Directions for this task: Under this task are some entries; return every one of them exactly.

Records shown:
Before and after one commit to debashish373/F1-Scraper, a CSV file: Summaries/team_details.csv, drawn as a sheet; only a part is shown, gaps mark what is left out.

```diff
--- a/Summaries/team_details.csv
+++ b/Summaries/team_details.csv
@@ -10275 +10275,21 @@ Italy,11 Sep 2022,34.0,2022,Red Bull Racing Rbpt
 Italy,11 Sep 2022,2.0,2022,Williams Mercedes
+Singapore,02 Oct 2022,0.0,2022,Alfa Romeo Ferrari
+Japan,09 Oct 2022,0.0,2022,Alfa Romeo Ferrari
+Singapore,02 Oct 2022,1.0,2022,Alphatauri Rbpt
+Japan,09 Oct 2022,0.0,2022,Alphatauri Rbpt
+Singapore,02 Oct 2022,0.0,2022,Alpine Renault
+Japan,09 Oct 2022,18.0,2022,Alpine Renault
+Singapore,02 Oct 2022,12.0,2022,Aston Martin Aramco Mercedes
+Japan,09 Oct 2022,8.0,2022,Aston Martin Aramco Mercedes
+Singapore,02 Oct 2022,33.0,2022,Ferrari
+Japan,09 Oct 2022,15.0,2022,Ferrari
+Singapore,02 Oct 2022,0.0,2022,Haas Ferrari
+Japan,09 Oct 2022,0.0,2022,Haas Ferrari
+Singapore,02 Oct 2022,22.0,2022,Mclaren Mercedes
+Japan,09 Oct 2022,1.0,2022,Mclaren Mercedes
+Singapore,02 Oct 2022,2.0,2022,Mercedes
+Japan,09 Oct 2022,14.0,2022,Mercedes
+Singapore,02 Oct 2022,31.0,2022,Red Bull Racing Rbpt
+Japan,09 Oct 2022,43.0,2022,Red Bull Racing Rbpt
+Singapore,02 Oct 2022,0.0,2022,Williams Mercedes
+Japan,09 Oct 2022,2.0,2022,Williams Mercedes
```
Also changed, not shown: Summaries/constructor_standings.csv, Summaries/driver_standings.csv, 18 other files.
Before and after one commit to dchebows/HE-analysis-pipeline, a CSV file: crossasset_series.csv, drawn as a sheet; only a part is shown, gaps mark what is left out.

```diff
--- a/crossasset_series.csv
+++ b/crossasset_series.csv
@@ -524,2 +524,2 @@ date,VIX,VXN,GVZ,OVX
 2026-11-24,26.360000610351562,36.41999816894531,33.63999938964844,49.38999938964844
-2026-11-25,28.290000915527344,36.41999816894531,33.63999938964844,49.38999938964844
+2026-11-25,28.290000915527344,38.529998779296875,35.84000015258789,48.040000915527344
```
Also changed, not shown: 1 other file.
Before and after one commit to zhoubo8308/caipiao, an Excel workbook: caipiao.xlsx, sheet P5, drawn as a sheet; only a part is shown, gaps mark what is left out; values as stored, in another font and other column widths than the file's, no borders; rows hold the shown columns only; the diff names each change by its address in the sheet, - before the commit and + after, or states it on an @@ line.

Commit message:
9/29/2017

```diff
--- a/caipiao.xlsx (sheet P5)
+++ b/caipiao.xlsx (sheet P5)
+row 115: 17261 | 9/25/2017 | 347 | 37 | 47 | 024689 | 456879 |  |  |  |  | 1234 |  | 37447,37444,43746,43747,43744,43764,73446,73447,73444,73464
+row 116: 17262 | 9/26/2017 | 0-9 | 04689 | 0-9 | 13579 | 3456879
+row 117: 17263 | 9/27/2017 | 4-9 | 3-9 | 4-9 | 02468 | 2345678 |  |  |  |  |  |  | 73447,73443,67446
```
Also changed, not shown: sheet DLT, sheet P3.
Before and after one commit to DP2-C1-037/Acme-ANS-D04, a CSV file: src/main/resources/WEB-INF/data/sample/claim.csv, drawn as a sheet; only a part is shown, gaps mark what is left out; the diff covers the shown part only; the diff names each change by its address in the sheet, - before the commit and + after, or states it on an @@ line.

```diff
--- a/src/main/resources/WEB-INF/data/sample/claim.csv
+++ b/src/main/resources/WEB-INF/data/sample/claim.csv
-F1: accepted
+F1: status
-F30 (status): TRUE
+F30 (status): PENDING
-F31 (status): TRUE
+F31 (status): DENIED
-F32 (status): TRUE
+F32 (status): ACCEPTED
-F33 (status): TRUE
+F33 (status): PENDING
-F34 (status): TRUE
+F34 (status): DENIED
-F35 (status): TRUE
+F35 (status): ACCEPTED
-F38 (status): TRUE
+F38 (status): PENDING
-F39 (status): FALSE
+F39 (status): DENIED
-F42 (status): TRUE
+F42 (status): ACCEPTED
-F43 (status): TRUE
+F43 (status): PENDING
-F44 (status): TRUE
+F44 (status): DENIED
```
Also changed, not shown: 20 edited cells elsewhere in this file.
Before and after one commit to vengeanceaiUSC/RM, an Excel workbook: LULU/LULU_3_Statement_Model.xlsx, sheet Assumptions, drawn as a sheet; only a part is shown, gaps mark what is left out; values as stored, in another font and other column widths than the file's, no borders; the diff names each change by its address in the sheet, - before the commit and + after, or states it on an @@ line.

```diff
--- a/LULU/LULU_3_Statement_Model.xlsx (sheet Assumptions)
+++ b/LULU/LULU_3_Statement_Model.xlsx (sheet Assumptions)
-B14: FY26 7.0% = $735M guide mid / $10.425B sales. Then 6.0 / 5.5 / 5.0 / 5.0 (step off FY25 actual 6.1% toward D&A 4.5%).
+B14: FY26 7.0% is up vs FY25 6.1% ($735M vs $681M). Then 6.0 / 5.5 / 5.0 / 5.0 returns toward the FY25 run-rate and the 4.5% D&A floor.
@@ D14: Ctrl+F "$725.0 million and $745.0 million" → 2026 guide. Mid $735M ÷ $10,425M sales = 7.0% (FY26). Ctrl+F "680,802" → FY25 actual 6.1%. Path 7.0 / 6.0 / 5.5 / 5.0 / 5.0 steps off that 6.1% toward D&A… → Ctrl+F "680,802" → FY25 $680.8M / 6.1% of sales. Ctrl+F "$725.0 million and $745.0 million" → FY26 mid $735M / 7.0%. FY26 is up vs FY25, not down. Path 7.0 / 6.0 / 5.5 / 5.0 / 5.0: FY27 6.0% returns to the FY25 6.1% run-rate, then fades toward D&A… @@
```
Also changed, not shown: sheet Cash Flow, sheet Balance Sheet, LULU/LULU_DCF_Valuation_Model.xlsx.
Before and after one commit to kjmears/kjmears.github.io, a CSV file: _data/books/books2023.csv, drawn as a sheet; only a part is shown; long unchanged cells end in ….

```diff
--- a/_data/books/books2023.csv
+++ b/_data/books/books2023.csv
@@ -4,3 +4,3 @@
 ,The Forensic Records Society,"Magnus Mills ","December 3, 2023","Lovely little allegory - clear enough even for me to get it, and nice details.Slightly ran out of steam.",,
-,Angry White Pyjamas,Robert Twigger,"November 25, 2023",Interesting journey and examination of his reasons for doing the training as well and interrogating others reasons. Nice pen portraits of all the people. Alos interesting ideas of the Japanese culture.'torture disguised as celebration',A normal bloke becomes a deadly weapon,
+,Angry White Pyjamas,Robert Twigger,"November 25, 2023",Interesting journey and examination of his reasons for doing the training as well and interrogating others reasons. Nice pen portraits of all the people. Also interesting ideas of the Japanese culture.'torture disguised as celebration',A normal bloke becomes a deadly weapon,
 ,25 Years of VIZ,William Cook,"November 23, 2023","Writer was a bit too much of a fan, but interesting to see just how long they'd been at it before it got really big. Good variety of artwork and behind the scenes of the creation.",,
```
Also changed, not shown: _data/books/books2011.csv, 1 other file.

Task solution:
Before and after one commit to debashish373/F1-Scraper, a CSV file: Summaries/team_details.csv, drawn as a sheet; only a part is shown, gaps mark what is left out.

```diff
--- a/Summaries/team_details.csv
+++ b/Summaries/team_details.csv
@@ -10275 +10275,21 @@ Italy,11 Sep 2022,34.0,2022,Red Bull Racing Rbpt
 Italy,11 Sep 2022,2.0,2022,Williams Mercedes
+Singapore,02 Oct 2022,0.0,2022,Alfa Romeo Ferrari
+Japan,09 Oct 2022,0.0,2022,Alfa Romeo Ferrari
+Singapore,02 Oct 2022,1.0,2022,Alphatauri Rbpt
+Japan,09 Oct 2022,0.0,2022,Alphatauri Rbpt
+Singapore,02 Oct 2022,0.0,2022,Alpine Renault
+Japan,09 Oct 2022,18.0,2022,Alpine Renault
+Singapore,02 Oct 2022,12.0,2022,Aston Martin Aramco Mercedes
+Japan,09 Oct 2022,8.0,2022,Aston Martin Aramco Mercedes
+Singapore,02 Oct 2022,33.0,2022,Ferrari
+Japan,09 Oct 2022,15.0,2022,Ferrari
+Singapore,02 Oct 2022,0.0,2022,Haas Ferrari
+Japan,09 Oct 2022,0.0,2022,Haas Ferrari
+Singapore,02 Oct 2022,22.0,2022,Mclaren Mercedes
+Japan,09 Oct 2022,1.0,2022,Mclaren Mercedes
+Singapore,02 Oct 2022,2.0,2022,Mercedes
+Japan,09 Oct 2022,14.0,2022,Mercedes
+Singapore,02 Oct 2022,31.0,2022,Red Bull Racing Rbpt
+Japan,09 Oct 2022,43.0,2022,Red Bull Racing Rbpt
+Singapore,02 Oct 2022,0.0,2022,Williams Mercedes
+Japan,09 Oct 2022,2.0,2022,Williams Mercedes
```
Also changed, not shown: Summaries/constructor_standings.csv, Summaries/driver_standings.csv, 18 other files.
Before and after one commit to dchebows/HE-analysis-pipeline, a CSV file: crossasset_series.csv, drawn as a sheet; only a part is shown, gaps mark what is left out.

```diff
--- a/crossasset_series.csv
+++ b/crossasset_series.csv
@@ -524,2 +524,2 @@ date,VIX,VXN,GVZ,OVX
 2026-11-24,26.360000610351562,36.41999816894531,33.63999938964844,49.38999938964844
-2026-11-25,28.290000915527344,36.41999816894531,33.63999938964844,49.38999938964844
+2026-11-25,28.290000915527344,38.529998779296875,35.84000015258789,48.040000915527344
```
Also changed, not shown: 1 other file.
Before and after one commit to zhoubo8308/caipiao, an Excel workbook: caipiao.xlsx, sheet P5, drawn as a sheet; only a part is shown, gaps mark what is left out; values as stored, in another font and other column widths than the file's, no borders; rows hold the shown columns only; the diff names each change by its address in the sheet, - before the commit and + after, or states it on an @@ line.

Commit message:
9/29/2017

```diff
--- a/caipiao.xlsx (sheet P5)
+++ b/caipiao.xlsx (sheet P5)
+row 115: 17261 | 9/25/2017 | 347 | 37 | 47 | 024689 | 456879 |  |  |  |  | 1234 |  | 37447,37444,43746,43747,43744,43764,73446,73447,73444,73464
+row 116: 17262 | 9/26/2017 | 0-9 | 04689 | 0-9 | 13579 | 3456879
+row 117: 17263 | 9/27/2017 | 4-9 | 3-9 | 4-9 | 02468 | 2345678 |  |  |  |  |  |  | 73447,73443,67446
```
Also changed, not shown: sheet DLT, sheet P3.
Before and after one commit to DP2-C1-037/Acme-ANS-D04, a CSV file: src/main/resources/WEB-INF/data/sample/claim.csv, drawn as a sheet; only a part is shown, gaps mark what is left out; the diff covers the shown part only; the diff names each change by its address in the sheet, - before the commit and + after, or states it on an @@ line.

```diff
--- a/src/main/resources/WEB-INF/data/sample/claim.csv
+++ b/src/main/resources/WEB-INF/data/sample/claim.csv
-F1: accepted
+F1: status
-F30 (status): TRUE
+F30 (status): PENDING
-F31 (status): TRUE
+F31 (status): DENIED
-F32 (status): TRUE
+F32 (status): ACCEPTED
-F33 (status): TRUE
+F33 (status): PENDING
-F34 (status): TRUE
+F34 (status): DENIED
-F35 (status): TRUE
+F35 (status): ACCEPTED
-F38 (status): TRUE
+F38 (status): PENDING
-F39 (status): FALSE
+F39 (status): DENIED
-F42 (status): TRUE
+F42 (status): ACCEPTED
-F43 (status): TRUE
+F43 (status): PENDING
-F44 (status): TRUE
+F44 (status): DENIED
```
Also changed, not shown: 20 edited cells elsewhere in this file.
Before and after one commit to vengeanceaiUSC/RM, an Excel workbook: LULU/LULU_3_Statement_Model.xlsx, sheet Assumptions, drawn as a sheet; only a part is shown, gaps mark what is left out; values as stored, in another font and other column widths than the file's, no borders; the diff names each change by its address in the sheet, - before the commit and + after, or states it on an @@ line.

```diff
--- a/LULU/LULU_3_Statement_Model.xlsx (sheet Assumptions)
+++ b/LULU/LULU_3_Statement_Model.xlsx (sheet Assumptions)
-B14: FY26 7.0% = $735M guide mid / $10.425B sales. Then 6.0 / 5.5 / 5.0 / 5.0 (step off FY25 actual 6.1% toward D&A 4.5%).
+B14: FY26 7.0% is up vs FY25 6.1% ($735M vs $681M). Then 6.0 / 5.5 / 5.0 / 5.0 returns toward the FY25 run-rate and the 4.5% D&A floor.
@@ D14: Ctrl+F "$725.0 million and $745.0 million" → 2026 guide. Mid $735M ÷ $10,425M sales = 7.0% (FY26). Ctrl+F "680,802" → FY25 actual 6.1%. Path 7.0 / 6.0 / 5.5 / 5.0 / 5.0 steps off that 6.1% toward D&A… → Ctrl+F "680,802" → FY25 $680.8M / 6.1% of sales. Ctrl+F "$725.0 million and $745.0 million" → FY26 mid $735M / 7.0%. FY26 is up vs FY25, not down. Path 7.0 / 6.0 / 5.5 / 5.0 / 5.0: FY27 6.0% returns to the FY25 6.1% run-rate, then fades toward D&A… @@
```
Also changed, not shown: sheet Cash Flow, sheet Balance Sheet, LULU/LULU_DCF_Valuation_Model.xlsx.
Before and after one commit to kjmears/kjmears.github.io, a CSV file: _data/books/books2023.csv, drawn as a sheet; only a part is shown; long unchanged cells end in ….

```diff
--- a/_data/books/books2023.csv
+++ b/_data/books/books2023.csv
@@ -4,3 +4,3 @@
 ,The Forensic Records Society,"Magnus Mills ","December 3, 2023","Lovely little allegory - clear enough even for me to get it, and nice details.Slightly ran out of steam.",,
-,Angry White Pyjamas,Robert Twigger,"November 25, 2023",Interesting journey and examination of his reasons for doing the training as well and interrogating others reasons. Nice pen portraits of all the people. Alos interesting ideas of the Japanese culture.'torture disguised as celebration',A normal bloke becomes a deadly weapon,
+,Angry White Pyjamas,Robert Twigger,"November 25, 2023",Interesting journey and examination of his reasons for doing the training as well and interrogating others reasons. Nice pen portraits of all the people. Also interesting ideas of the Japanese culture.'torture disguised as celebration',A normal bloke becomes a deadly weapon,
 ,25 Years of VIZ,William Cook,"November 23, 2023","Writer was a bit too much of a fan, but interesting to see just how long they'd been at it before it got really big. Good variety of artwork and behind the scenes of the creation.",,
```
Also changed, not shown: _data/books/books2011.csv, 1 other file.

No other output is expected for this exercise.